= Exercise objective =
Of the entries below, return only those lines from the line with "(private working set)." to the line with "Also changed, not shown: other parts of README.md", exactly, both included.

::: Listed entries :::

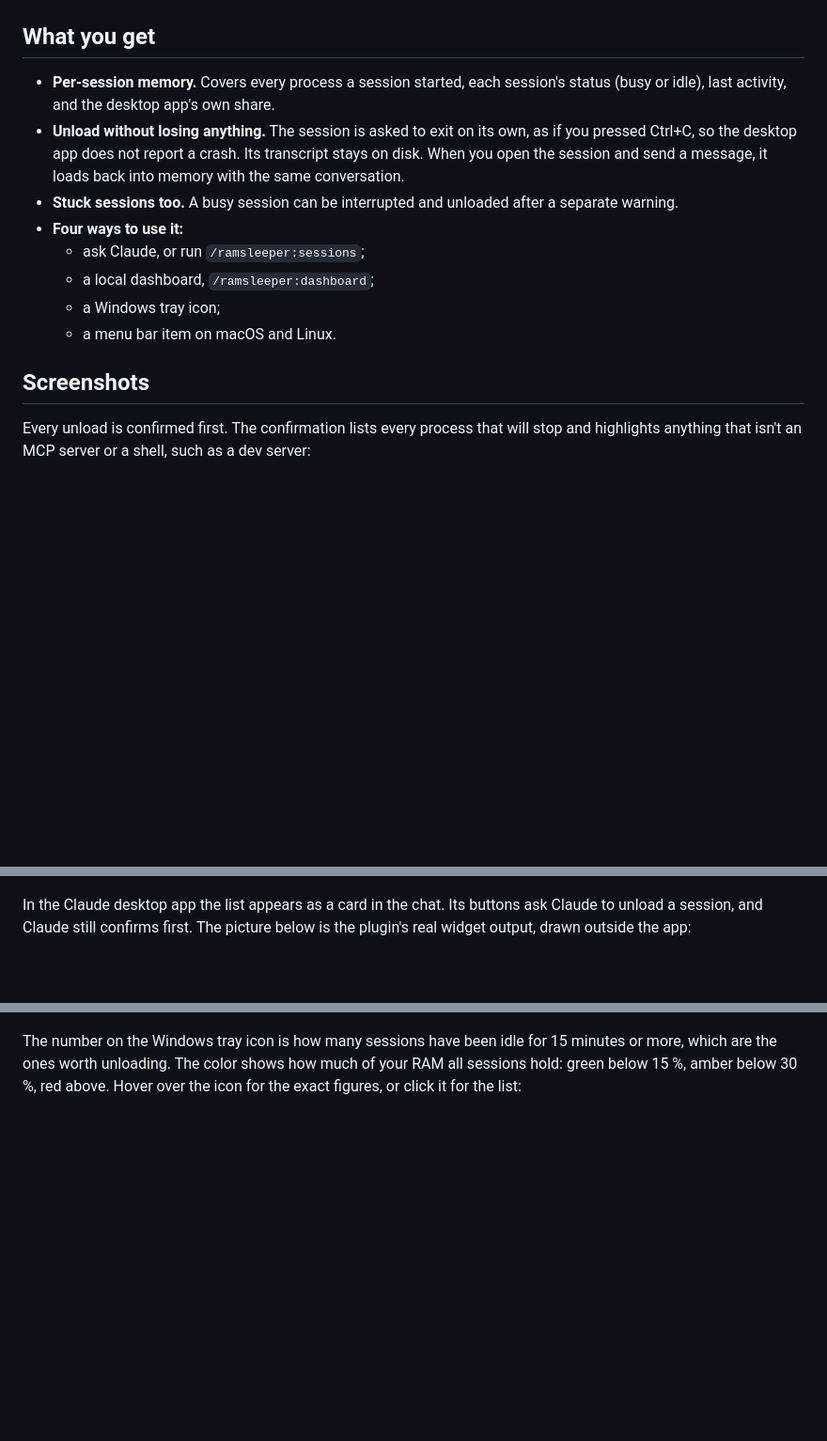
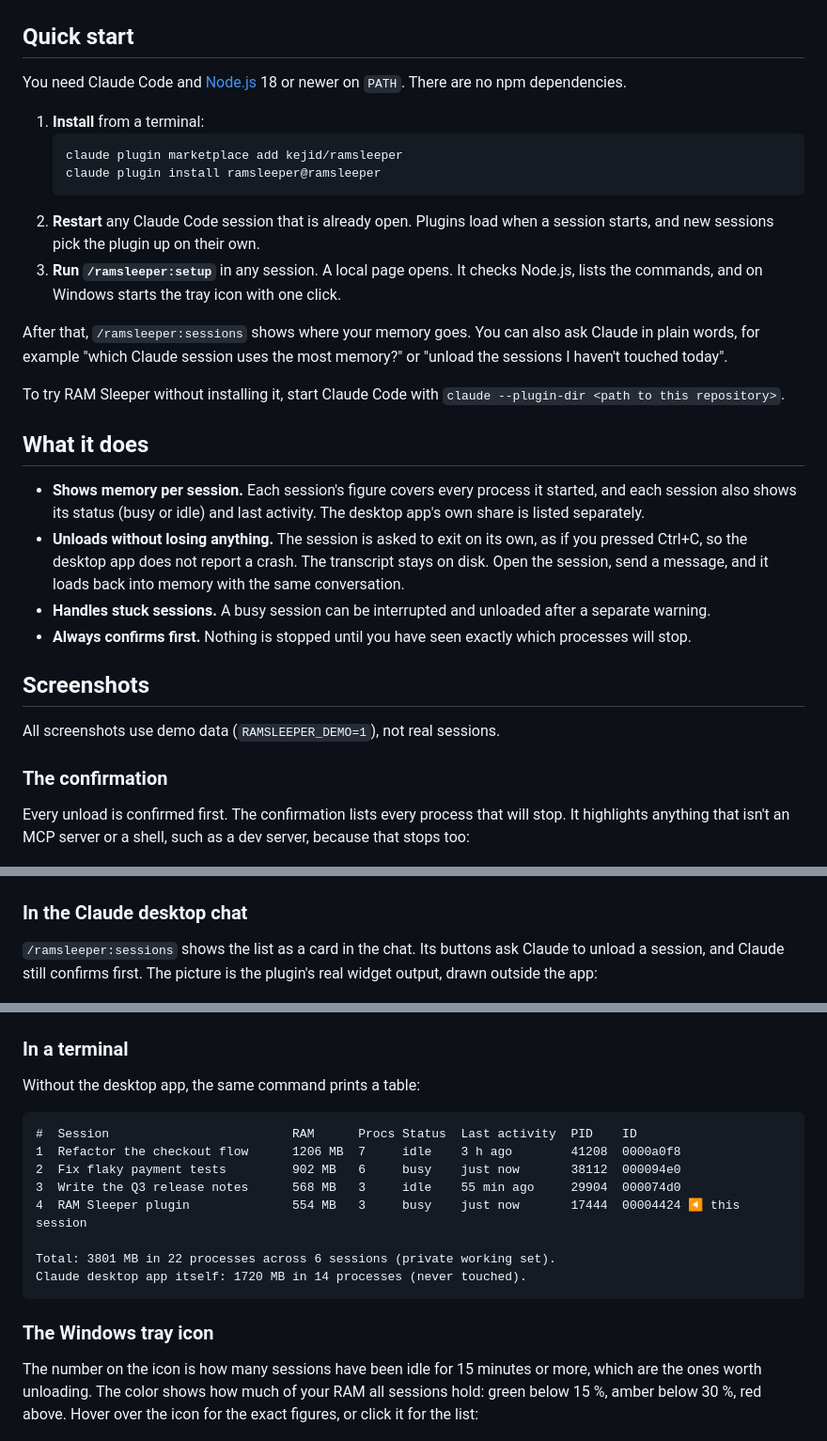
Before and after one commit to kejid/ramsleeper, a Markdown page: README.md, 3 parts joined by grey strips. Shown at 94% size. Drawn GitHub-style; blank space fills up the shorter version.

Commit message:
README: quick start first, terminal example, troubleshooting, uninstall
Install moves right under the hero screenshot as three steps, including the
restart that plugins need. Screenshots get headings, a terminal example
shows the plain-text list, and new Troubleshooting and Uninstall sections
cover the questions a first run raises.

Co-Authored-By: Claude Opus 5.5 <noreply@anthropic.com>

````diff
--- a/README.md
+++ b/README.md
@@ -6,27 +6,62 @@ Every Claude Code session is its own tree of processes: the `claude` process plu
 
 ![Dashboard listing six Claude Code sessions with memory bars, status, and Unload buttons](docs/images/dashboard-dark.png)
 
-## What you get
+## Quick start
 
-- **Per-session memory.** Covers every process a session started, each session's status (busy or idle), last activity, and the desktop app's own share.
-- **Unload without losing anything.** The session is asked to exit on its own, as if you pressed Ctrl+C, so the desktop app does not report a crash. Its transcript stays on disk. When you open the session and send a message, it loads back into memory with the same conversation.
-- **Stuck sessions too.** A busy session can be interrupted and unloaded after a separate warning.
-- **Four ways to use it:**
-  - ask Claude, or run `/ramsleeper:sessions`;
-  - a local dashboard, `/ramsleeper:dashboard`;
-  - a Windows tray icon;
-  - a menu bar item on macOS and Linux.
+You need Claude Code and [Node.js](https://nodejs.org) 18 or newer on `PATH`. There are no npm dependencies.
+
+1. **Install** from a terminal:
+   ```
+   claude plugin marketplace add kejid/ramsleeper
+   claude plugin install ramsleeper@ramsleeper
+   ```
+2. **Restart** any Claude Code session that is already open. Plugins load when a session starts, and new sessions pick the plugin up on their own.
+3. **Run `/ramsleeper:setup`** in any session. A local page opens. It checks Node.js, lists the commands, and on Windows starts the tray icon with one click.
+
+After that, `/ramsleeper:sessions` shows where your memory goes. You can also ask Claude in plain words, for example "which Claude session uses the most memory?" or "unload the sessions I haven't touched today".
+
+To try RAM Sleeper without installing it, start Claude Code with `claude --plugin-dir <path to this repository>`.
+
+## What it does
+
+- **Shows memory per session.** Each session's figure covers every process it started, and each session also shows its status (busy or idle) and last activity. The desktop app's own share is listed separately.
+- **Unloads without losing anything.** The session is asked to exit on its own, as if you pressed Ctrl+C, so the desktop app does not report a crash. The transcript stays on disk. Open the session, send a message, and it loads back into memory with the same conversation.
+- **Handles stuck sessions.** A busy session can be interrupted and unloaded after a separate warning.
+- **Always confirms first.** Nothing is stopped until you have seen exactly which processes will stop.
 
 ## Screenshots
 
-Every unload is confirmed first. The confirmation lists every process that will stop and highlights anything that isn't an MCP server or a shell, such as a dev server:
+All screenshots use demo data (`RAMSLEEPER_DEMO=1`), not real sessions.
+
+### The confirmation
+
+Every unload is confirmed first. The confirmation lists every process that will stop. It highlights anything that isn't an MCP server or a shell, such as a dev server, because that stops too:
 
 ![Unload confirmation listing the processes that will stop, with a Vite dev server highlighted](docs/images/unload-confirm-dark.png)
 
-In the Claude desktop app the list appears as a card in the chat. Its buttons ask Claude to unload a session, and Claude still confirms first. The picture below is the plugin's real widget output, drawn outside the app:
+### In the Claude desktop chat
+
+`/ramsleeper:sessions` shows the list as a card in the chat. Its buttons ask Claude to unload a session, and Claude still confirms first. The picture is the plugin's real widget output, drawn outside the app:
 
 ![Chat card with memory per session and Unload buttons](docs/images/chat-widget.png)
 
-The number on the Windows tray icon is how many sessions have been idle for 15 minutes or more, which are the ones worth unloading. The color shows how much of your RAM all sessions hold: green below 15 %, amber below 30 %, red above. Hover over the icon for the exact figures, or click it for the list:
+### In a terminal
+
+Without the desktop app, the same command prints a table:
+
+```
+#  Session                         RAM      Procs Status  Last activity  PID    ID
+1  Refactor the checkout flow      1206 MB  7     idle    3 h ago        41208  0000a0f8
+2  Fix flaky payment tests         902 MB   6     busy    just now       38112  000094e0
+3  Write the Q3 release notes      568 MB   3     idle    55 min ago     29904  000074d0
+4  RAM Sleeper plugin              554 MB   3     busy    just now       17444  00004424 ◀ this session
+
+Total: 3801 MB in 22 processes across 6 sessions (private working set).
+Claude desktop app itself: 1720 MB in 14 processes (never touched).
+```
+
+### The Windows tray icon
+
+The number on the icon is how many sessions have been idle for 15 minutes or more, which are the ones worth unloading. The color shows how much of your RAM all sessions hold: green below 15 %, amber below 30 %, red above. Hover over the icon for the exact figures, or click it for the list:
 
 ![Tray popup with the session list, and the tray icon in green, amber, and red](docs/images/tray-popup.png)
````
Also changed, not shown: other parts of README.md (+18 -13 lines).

:::
::: Listed entries :::

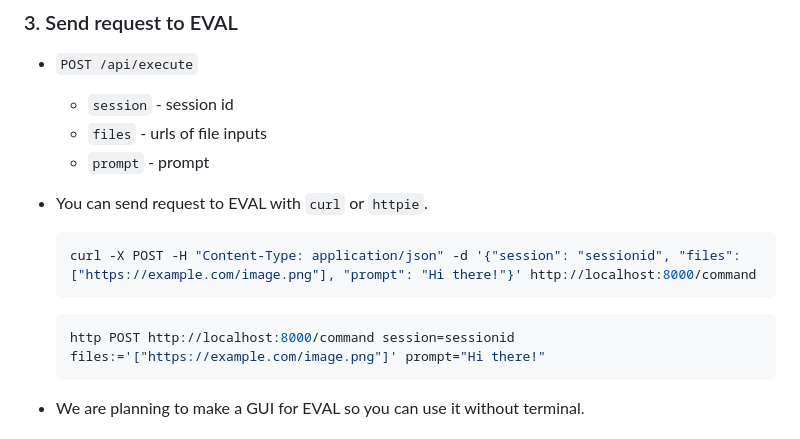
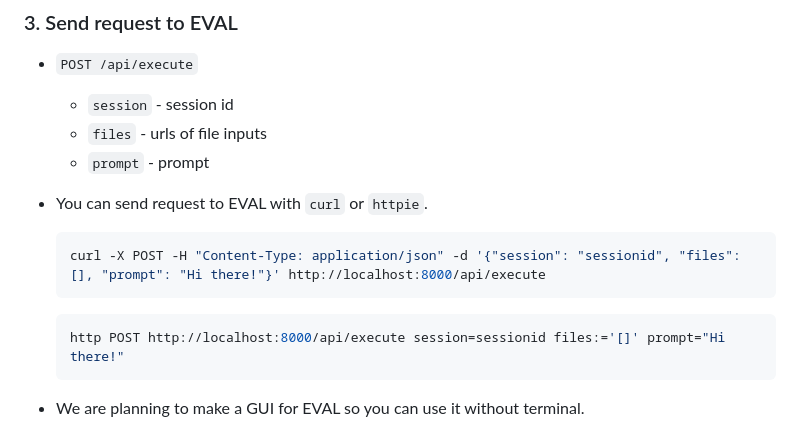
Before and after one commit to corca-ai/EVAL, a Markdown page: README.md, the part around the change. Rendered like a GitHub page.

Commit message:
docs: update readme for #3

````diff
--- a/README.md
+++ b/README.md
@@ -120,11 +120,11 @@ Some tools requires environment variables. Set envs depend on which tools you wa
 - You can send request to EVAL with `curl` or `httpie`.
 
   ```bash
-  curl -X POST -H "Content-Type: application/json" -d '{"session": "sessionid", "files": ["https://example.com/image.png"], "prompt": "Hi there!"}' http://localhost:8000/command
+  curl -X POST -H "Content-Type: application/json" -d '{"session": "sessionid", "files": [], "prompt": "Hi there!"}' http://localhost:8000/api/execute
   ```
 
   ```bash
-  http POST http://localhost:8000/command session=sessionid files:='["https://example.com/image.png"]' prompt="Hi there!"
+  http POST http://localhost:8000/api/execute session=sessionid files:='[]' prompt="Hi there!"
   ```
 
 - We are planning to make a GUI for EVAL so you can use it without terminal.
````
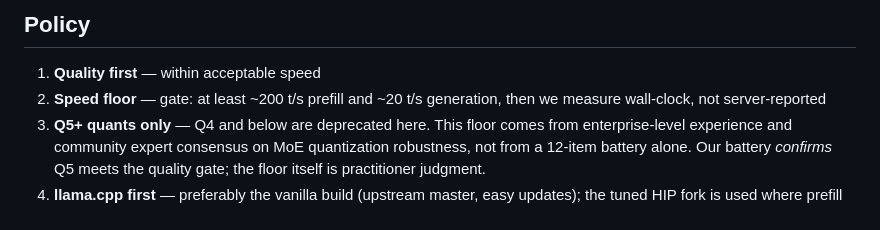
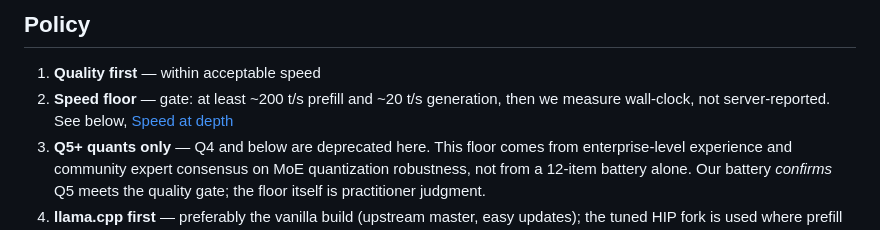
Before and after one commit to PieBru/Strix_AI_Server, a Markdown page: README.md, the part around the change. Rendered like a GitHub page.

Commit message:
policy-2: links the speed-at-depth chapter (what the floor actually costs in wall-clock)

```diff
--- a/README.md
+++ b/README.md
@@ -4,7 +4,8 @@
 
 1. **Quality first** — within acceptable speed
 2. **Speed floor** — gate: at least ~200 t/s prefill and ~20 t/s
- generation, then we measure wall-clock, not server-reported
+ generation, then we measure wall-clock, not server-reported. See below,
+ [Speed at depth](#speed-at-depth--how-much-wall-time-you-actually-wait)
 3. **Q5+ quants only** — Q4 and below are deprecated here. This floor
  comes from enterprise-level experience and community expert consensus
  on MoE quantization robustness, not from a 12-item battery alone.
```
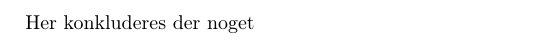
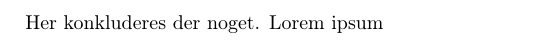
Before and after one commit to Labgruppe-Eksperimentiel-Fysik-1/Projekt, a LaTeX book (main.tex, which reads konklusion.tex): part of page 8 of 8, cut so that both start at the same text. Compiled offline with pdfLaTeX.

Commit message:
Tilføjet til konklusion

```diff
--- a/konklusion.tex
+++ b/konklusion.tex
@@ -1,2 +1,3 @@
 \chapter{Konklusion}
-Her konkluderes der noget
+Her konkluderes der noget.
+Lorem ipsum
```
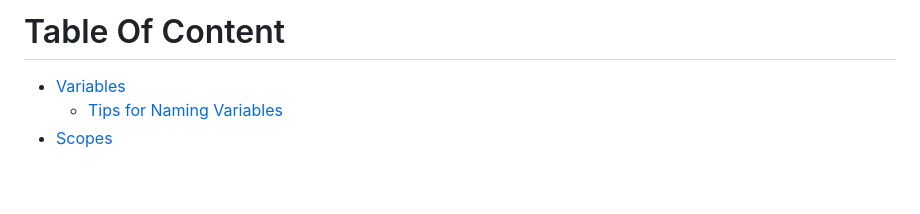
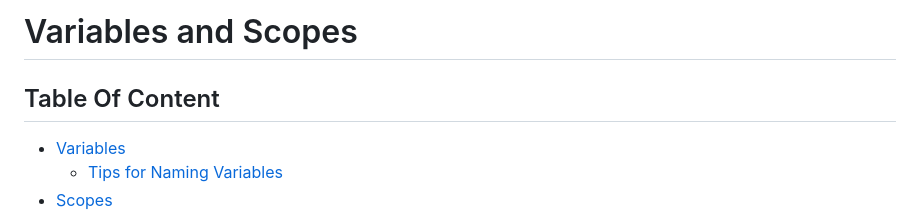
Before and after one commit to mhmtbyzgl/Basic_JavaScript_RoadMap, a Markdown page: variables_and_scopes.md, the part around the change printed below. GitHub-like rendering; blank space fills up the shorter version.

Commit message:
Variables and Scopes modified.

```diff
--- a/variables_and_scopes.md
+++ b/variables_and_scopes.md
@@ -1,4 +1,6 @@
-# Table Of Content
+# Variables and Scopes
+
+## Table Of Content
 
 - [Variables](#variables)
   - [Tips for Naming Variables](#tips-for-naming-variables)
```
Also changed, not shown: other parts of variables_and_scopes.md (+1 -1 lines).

:::
::: Listed entries :::

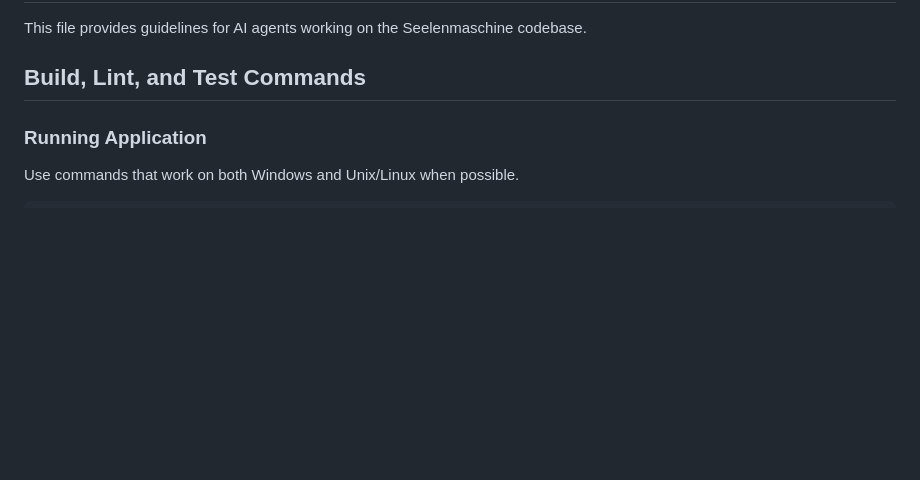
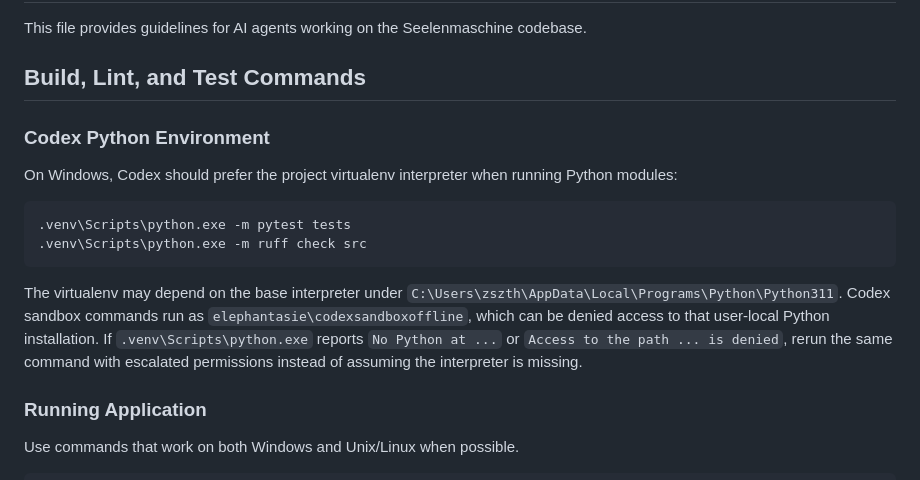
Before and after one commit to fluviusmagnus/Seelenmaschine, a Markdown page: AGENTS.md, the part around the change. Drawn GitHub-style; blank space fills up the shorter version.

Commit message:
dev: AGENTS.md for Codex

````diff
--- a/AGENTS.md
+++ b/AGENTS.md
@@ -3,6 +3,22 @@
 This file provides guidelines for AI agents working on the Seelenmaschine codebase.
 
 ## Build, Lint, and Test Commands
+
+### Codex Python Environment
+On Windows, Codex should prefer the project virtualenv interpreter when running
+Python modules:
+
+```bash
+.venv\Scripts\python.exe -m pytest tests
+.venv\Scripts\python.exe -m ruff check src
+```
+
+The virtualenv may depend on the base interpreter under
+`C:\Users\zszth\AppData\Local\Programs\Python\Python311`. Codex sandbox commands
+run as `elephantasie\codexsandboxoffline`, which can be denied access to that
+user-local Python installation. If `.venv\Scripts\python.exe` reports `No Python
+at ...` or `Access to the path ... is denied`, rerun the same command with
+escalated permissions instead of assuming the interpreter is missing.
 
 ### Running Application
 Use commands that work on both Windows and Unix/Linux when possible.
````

:::

= Answer to the exercise =
+Total: 3801 MB in 22 processes across 6 sessions (private working set).
+Claude desktop app itself: 1720 MB in 14 processes (never touched).
+```
+
+### The Windows tray icon
+
+The number on the icon is how many sessions have been idle for 15 minutes or more, which are the ones worth unloading. The color shows how much of your RAM all sessions hold: green below 15 %, amber below 30 %, red above. Hover over the icon for the exact figures, or click it for the list:
 
 ![Tray popup with the session list, and the tray icon in green, amber, and red](docs/images/tray-popup.png)
````
Also changed, not shown: other parts of README.md (+18 -13 lines).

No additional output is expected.